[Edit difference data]
"""

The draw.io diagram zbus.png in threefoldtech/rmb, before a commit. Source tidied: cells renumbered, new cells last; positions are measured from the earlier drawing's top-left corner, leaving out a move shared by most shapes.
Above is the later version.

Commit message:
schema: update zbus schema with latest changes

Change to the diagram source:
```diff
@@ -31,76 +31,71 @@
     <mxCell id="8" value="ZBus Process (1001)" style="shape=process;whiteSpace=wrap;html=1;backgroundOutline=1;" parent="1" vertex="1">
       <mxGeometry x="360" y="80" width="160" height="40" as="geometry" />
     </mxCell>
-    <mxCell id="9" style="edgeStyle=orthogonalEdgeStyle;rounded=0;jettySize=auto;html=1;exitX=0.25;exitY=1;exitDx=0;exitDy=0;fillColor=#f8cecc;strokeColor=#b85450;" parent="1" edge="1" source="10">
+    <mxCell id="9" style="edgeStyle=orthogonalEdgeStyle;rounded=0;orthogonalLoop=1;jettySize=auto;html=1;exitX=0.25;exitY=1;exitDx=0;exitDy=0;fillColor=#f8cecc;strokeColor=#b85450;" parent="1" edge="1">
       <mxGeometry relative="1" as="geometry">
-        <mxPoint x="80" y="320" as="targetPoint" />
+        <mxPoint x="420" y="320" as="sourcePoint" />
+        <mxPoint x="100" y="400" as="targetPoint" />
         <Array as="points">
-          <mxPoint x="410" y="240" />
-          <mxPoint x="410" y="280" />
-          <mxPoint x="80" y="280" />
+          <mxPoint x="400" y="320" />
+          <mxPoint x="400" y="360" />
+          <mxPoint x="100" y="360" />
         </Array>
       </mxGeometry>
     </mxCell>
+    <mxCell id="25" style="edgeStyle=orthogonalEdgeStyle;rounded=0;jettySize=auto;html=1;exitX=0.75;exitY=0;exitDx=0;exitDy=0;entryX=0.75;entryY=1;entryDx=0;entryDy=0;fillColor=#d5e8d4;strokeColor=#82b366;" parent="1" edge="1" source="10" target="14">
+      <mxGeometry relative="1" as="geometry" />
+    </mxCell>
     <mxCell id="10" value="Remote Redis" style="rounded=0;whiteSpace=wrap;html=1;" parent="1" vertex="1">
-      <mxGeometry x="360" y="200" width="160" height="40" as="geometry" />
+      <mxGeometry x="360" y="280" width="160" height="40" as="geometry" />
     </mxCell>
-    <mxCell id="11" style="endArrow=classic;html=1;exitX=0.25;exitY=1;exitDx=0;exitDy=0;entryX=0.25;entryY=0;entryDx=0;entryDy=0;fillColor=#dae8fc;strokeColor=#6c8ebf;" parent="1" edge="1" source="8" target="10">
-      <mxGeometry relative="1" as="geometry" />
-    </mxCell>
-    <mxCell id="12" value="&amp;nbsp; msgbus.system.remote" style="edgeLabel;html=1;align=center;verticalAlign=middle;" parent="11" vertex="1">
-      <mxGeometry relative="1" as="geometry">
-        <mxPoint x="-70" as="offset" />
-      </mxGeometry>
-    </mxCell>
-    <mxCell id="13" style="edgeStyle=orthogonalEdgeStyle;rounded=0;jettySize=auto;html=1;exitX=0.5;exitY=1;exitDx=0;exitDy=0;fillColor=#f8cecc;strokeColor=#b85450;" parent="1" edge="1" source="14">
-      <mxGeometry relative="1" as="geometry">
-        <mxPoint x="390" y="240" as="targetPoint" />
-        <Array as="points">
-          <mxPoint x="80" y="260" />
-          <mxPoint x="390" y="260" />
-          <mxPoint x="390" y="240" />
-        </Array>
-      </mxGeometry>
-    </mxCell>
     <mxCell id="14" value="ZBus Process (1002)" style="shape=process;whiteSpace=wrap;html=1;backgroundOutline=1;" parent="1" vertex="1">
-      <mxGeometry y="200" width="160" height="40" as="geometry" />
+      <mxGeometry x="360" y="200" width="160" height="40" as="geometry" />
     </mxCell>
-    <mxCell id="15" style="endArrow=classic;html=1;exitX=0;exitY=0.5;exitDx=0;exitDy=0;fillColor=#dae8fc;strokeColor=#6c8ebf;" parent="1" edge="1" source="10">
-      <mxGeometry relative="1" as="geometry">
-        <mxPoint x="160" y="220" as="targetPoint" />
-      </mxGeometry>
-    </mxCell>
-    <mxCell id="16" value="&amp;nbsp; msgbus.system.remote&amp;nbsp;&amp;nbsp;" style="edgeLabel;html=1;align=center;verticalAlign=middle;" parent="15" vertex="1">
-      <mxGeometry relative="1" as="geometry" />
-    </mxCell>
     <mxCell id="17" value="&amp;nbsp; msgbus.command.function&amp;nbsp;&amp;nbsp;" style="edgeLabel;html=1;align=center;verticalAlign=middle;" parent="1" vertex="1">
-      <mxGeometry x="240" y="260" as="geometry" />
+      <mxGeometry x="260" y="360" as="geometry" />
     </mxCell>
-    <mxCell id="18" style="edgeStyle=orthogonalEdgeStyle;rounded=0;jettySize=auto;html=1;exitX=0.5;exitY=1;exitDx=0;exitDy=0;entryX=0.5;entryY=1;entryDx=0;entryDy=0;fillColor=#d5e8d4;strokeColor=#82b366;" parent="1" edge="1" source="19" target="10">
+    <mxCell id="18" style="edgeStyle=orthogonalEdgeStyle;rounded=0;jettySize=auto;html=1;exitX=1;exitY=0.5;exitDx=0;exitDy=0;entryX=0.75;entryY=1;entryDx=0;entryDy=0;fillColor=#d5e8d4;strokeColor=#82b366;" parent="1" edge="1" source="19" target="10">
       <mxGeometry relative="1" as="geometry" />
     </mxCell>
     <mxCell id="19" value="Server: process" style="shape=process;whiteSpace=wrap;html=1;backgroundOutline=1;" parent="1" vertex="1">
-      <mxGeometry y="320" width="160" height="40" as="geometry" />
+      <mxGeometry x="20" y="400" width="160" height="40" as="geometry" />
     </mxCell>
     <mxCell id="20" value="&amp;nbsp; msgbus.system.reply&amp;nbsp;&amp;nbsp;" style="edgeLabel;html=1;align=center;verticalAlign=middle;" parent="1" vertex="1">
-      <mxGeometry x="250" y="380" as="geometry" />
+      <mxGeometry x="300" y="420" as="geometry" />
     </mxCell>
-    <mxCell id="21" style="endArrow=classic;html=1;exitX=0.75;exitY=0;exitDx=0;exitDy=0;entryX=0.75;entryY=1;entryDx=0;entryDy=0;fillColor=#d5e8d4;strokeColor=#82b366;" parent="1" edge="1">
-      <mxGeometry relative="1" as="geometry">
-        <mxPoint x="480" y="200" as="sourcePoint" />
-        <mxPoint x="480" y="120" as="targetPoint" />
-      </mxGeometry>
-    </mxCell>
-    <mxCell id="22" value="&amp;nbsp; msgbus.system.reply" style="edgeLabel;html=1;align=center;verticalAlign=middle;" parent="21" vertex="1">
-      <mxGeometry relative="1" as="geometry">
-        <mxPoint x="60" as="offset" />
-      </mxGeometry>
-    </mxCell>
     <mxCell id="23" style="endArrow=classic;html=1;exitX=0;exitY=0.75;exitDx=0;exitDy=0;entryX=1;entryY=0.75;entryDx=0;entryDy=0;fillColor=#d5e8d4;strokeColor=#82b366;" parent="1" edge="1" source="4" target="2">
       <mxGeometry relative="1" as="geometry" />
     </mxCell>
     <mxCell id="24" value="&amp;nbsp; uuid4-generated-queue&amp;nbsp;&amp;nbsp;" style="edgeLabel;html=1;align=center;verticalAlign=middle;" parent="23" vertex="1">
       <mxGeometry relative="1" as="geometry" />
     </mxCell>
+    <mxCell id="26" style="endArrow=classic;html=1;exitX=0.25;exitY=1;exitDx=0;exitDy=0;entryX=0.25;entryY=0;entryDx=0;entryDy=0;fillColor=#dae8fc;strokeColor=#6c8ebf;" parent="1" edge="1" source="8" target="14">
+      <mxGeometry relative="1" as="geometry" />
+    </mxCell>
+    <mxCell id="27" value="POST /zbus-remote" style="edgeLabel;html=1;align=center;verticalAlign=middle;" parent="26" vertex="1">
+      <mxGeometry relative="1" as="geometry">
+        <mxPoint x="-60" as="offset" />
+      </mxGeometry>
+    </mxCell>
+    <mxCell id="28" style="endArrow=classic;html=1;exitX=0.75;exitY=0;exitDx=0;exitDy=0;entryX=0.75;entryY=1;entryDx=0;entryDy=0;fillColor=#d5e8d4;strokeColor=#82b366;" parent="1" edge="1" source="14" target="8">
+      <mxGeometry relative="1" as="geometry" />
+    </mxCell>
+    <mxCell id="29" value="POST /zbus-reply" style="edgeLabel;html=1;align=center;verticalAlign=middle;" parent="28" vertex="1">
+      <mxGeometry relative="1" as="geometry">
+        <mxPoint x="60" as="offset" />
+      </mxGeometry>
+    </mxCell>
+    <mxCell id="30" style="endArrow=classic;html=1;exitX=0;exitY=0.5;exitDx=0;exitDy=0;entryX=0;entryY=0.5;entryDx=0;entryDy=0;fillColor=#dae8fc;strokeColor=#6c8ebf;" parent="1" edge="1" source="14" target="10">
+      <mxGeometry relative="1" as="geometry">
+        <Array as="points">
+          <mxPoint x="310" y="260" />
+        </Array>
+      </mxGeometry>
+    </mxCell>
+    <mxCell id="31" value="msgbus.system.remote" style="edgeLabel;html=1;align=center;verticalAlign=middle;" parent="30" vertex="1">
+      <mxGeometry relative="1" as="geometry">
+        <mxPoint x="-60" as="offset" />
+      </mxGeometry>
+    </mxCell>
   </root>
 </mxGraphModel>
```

"""

## Exercise brief
For the string "POST", give the number of lines in the records that contain it and nothing besides.

## Completed exercise
2